→ DATA FOR ANALYSIS

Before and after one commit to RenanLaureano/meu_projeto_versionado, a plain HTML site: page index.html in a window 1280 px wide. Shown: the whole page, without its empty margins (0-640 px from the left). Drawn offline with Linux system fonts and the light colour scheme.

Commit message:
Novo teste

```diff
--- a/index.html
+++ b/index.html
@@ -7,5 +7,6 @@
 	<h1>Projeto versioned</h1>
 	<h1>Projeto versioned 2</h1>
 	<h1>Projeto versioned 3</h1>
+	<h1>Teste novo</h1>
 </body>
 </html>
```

--

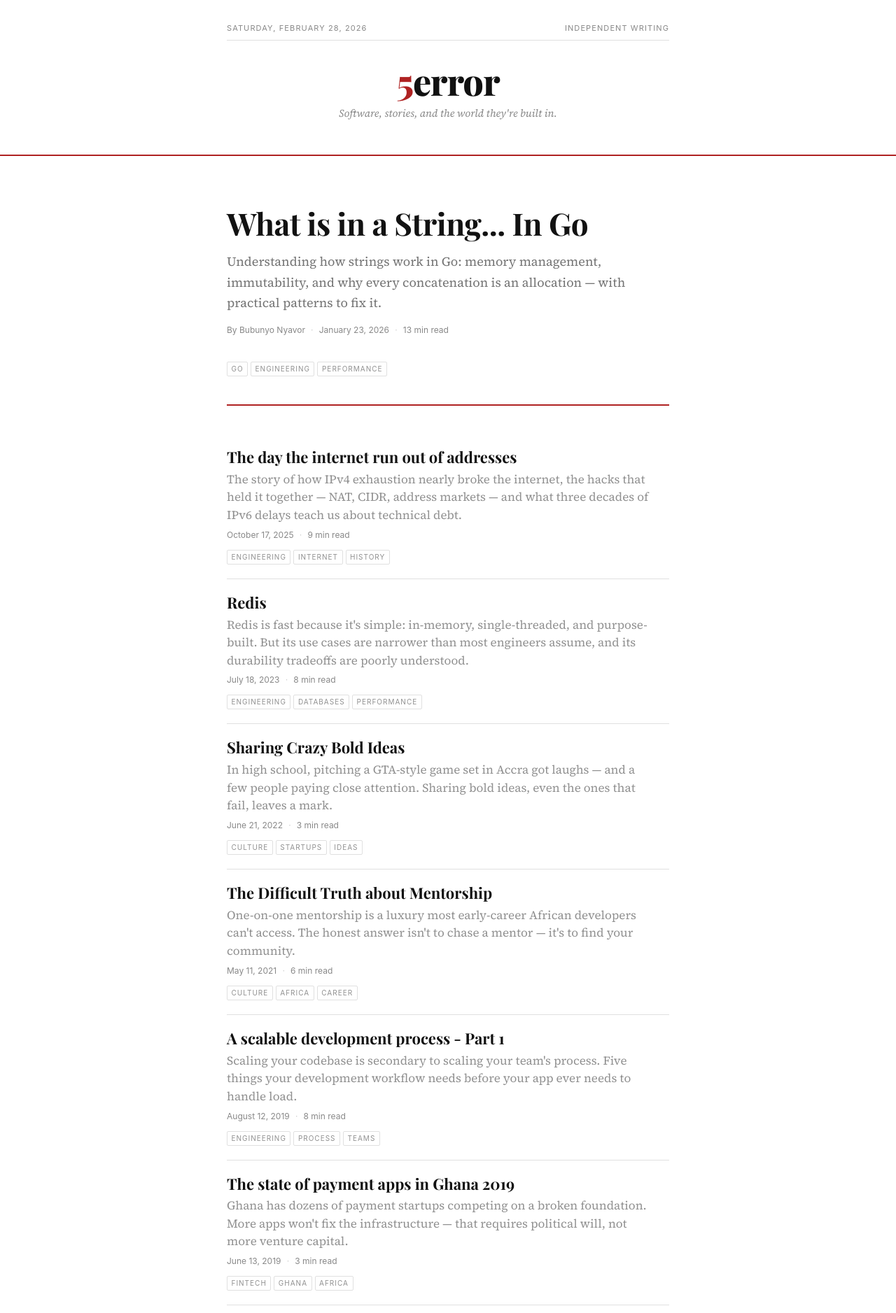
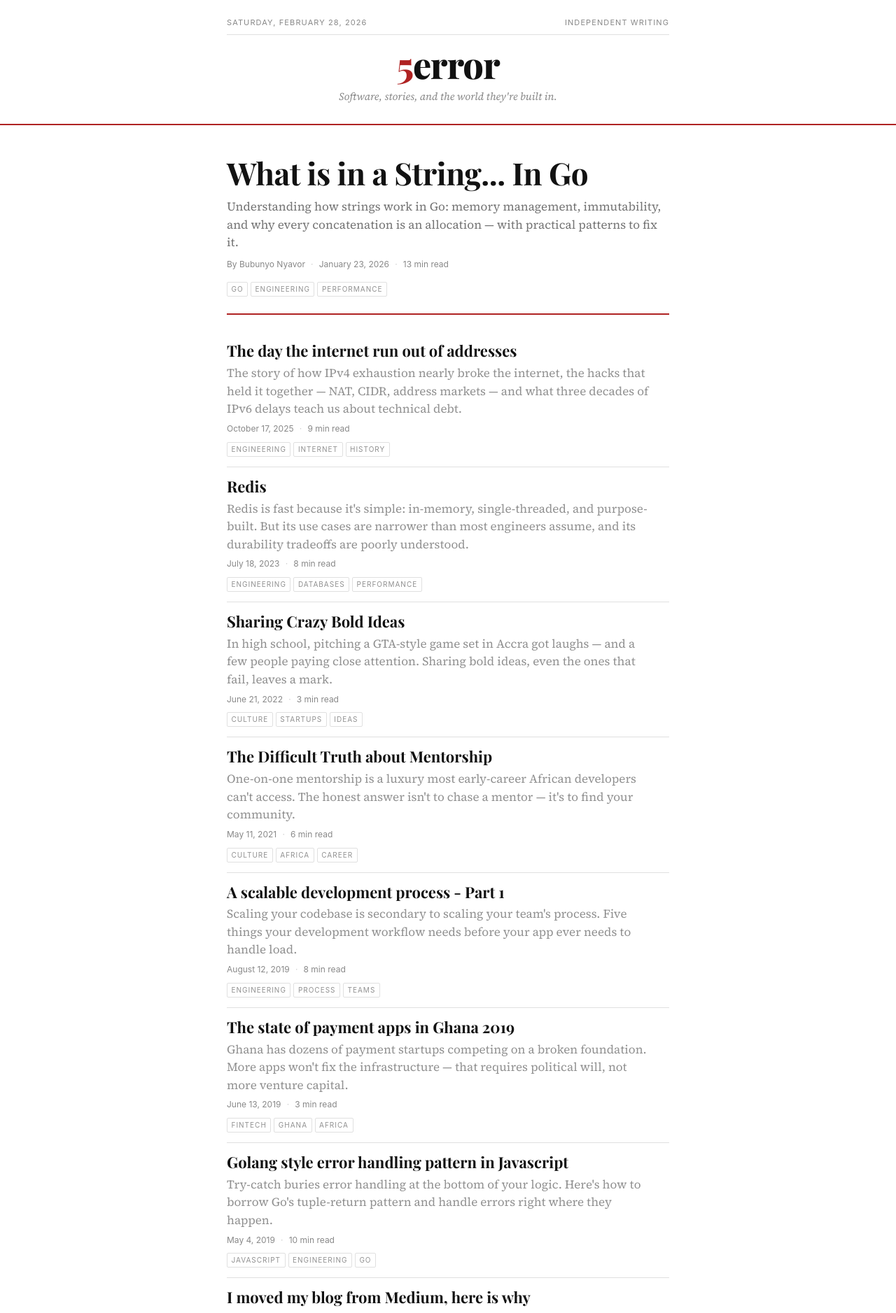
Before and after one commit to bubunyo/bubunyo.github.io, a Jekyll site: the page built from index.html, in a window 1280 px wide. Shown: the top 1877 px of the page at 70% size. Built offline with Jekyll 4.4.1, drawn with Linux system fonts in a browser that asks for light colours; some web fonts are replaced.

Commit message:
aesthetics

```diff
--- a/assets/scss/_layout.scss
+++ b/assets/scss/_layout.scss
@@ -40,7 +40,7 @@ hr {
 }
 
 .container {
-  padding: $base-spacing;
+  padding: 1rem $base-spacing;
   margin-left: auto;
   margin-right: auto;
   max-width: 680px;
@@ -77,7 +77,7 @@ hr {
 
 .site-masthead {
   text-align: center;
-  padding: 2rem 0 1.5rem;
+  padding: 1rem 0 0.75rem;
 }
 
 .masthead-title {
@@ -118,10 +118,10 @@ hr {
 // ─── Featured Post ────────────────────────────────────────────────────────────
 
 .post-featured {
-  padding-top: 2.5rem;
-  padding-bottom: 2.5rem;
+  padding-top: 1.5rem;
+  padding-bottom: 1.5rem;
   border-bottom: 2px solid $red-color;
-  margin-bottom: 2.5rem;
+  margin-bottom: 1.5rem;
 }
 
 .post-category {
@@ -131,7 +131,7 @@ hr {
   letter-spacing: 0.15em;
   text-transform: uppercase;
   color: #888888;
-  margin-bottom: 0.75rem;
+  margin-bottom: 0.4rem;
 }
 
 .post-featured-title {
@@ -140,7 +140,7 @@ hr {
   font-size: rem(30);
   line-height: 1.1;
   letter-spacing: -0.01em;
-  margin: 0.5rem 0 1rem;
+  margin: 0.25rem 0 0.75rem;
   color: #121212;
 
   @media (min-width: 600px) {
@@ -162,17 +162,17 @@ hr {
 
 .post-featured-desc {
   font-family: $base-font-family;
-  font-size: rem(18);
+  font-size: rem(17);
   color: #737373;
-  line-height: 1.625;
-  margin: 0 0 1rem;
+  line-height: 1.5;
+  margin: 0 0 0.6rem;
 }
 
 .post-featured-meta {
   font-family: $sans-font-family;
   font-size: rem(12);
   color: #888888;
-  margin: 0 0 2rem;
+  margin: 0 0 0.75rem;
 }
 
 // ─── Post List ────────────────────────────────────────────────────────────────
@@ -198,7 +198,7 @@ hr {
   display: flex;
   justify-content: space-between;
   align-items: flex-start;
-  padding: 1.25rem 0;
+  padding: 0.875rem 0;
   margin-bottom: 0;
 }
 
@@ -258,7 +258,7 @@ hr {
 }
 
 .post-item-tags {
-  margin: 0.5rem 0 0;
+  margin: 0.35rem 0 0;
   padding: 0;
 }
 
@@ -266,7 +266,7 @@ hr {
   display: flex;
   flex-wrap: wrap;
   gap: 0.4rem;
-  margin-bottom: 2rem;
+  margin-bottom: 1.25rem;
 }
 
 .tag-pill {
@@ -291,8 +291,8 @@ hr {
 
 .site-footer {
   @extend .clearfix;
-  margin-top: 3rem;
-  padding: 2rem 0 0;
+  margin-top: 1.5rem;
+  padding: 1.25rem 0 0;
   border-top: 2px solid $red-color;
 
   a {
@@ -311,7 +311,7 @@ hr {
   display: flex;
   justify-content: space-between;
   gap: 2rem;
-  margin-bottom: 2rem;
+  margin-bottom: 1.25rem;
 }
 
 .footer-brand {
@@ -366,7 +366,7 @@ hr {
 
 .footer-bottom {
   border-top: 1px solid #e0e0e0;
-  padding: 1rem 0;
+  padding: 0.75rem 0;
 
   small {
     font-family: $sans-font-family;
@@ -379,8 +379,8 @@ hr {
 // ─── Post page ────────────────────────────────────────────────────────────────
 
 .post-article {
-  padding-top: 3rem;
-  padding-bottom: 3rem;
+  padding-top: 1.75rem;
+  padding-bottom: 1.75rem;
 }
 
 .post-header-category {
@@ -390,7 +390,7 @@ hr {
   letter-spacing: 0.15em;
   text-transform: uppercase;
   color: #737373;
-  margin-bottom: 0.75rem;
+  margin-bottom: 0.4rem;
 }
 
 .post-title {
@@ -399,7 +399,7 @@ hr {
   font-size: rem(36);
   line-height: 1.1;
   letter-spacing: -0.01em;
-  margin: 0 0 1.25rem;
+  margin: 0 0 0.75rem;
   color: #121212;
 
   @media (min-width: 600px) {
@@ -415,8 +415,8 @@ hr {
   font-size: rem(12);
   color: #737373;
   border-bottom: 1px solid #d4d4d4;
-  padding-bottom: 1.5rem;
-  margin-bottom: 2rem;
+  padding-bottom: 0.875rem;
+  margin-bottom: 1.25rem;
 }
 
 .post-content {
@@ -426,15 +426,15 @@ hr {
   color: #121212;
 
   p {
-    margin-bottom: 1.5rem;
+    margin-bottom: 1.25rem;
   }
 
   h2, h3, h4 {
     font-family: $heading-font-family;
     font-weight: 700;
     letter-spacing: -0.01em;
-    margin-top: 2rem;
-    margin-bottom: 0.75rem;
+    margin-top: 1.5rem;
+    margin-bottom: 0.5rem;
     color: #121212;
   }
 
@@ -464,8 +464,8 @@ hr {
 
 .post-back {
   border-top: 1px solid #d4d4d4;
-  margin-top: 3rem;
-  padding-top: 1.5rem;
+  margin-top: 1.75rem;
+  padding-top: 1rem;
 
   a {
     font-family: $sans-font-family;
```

→ TASK DESCRIPTION
Nothing but a number belongs in the answer, namely how many lines above include "family".

→ SOLUTION
5